Other upward adjustments came in fruits and vegetables, now seen up 7% to 8% (6.5% to 7.5% prior), sugar and sweets are expected to rise 8.5% to 9.5% (7.5% to 8.5% prior), nonalcoholic beverages are expected up 8.5% to 9.5% (7.5% to 8.5% prior) and other foods are forecast to rise 12.5% to 13.5% (12% to 13% prior).
- Global Covid-19 cases at 599,445,337 with 6,482,087 deaths.
- U.S. case count is at 94,028,202 with 1,043,089 deaths.
- Johns Hopkins University Coronavirus Resource Center says there have been 604,654,076 doses administered, 223,914,723 have been fully vaccinated, or 67.96% of the U.S. population.
— The CDC says that almost 40% of people hospitalized in the U.S. with the Covid subvariant that circulated this spring were vaccinated and boosted, highlighting how new strains have mutated to more readily escape immunity provided by current shots.
POLITICS & ELECTIONS
— More women registering to vote after Dobbs decision. The New York Times reports (link) that in the week after the Supreme Court overturned Roe v. Wade, “more than 70% of newly registered voters in Kansas were women, according to an analysis of the state’s registered voter list.” The NYT says “an unusually high level of new female registrants persisted all the way until the Kansas primary this month, when a strong Democratic turnout helped defeat a referendum that would have effectively ended abortion rights in the state.” This is the “most pronounced example of a broader increase in registration among women since the Dobbs decision, according to an Upshot analysis of 10 states with available voter registration data.” On average in the month after Dobbs, 55% “of newly registered voters in those states were women, according to the analysis, up from just under 50% before the decision was leaked in early May.”
— Biden's job rating rises to 44%, highest in a year. After hitting a record low in July, President Joe Biden's job approval rating is up six percentage points to 44%, his highest in a year. While this uptick represents a significant improvement on the heels of several policy successes for Biden, he remains underwater overall, with 53% of Americans disapproving of his job performance. Link to details via Gallup.
— Biden told Democratic donors that the philosophy espoused by Trump supporters was “like semi-fascism” at a fundraiser Thursday night in Maryland. “It’s not just Trump — it’s the entire philosophy that underpins,” Trump’s wing of the Republican party, Biden said. “I’m going to say something: it’s like semi-fascism.” Meanwhile, Biden cast Republican congressional candidates as committed to “destroying America,” and said he had no respect for adherents of former President Donald Trump, as he kicked off his midterm campaign push with a rally in Maryland’s suburbs. “MAGA Republicans don’t have a clue about the power of women,” Biden said. “Let me tell you something, they are about to find out.” Biden touted a recent stretch of legislative achievements, and told voters they needed to turn out in this year’s elections to protect those policies.

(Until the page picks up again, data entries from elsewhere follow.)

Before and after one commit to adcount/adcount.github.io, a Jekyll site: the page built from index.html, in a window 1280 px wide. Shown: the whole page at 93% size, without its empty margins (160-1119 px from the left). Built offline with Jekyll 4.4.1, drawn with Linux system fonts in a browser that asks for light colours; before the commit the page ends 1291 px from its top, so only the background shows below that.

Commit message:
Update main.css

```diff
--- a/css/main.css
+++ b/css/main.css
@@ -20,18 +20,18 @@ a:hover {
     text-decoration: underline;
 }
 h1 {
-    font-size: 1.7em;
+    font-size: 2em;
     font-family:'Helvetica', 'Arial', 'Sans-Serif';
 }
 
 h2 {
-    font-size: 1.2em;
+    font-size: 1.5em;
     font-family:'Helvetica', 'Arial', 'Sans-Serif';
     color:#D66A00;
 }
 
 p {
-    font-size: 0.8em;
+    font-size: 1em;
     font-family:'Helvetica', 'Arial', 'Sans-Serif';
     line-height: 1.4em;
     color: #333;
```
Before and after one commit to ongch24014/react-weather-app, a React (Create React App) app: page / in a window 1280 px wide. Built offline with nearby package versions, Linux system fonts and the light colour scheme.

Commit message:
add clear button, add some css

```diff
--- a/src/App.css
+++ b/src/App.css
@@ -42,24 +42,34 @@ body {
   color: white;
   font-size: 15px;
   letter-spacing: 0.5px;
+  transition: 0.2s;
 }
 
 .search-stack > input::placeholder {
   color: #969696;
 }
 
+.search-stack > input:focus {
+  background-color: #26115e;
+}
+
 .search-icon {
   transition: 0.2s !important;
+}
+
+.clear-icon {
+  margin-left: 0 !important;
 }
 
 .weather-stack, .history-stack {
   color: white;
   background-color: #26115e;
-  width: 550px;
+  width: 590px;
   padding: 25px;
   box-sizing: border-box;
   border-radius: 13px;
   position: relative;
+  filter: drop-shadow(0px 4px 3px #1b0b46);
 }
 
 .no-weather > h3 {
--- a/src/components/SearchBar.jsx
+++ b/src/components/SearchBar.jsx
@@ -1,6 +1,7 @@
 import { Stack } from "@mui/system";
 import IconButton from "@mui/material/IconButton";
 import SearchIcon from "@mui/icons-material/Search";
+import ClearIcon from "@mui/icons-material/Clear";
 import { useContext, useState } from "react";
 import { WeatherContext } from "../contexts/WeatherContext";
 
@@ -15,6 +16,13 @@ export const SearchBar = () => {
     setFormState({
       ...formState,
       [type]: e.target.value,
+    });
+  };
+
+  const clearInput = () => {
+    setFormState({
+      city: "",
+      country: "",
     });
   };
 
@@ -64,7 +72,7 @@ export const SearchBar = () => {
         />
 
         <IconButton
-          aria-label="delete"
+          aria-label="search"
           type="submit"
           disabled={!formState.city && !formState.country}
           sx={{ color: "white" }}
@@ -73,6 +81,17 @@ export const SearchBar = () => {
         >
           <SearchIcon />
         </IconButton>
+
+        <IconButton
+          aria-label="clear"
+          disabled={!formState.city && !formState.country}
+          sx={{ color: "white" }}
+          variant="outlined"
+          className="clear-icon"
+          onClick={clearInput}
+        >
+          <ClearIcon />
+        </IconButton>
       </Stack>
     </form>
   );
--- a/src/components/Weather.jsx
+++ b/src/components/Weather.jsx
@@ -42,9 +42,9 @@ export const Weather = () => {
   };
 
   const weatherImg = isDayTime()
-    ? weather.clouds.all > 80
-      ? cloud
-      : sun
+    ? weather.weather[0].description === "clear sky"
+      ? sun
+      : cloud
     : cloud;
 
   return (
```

OTHER ITEMS OF NOTE
— Cotton AWP rises again. The Adjusted World Price (AWP) for cotton rose to 104.48 cents per pound, effective today (Aug. 26), up from 101.90 cents per pound and the second straight week back above $1 per pound. Meanwhile, USDA said Special Import Quota #19 would be established Sept. 1 for the importation of 58,062 bales of Upland Cotton, applying to supplies purchased not later than Nov. 29 and entered into the U.S. not later than Feb. 27.
— The U.S. government must release a redacted version of the affidavit that led to the FBI’s Mar-a-Lago search by noon ET today, a judge ruled. The Justice Department submitted its proposed redactions early Thursday.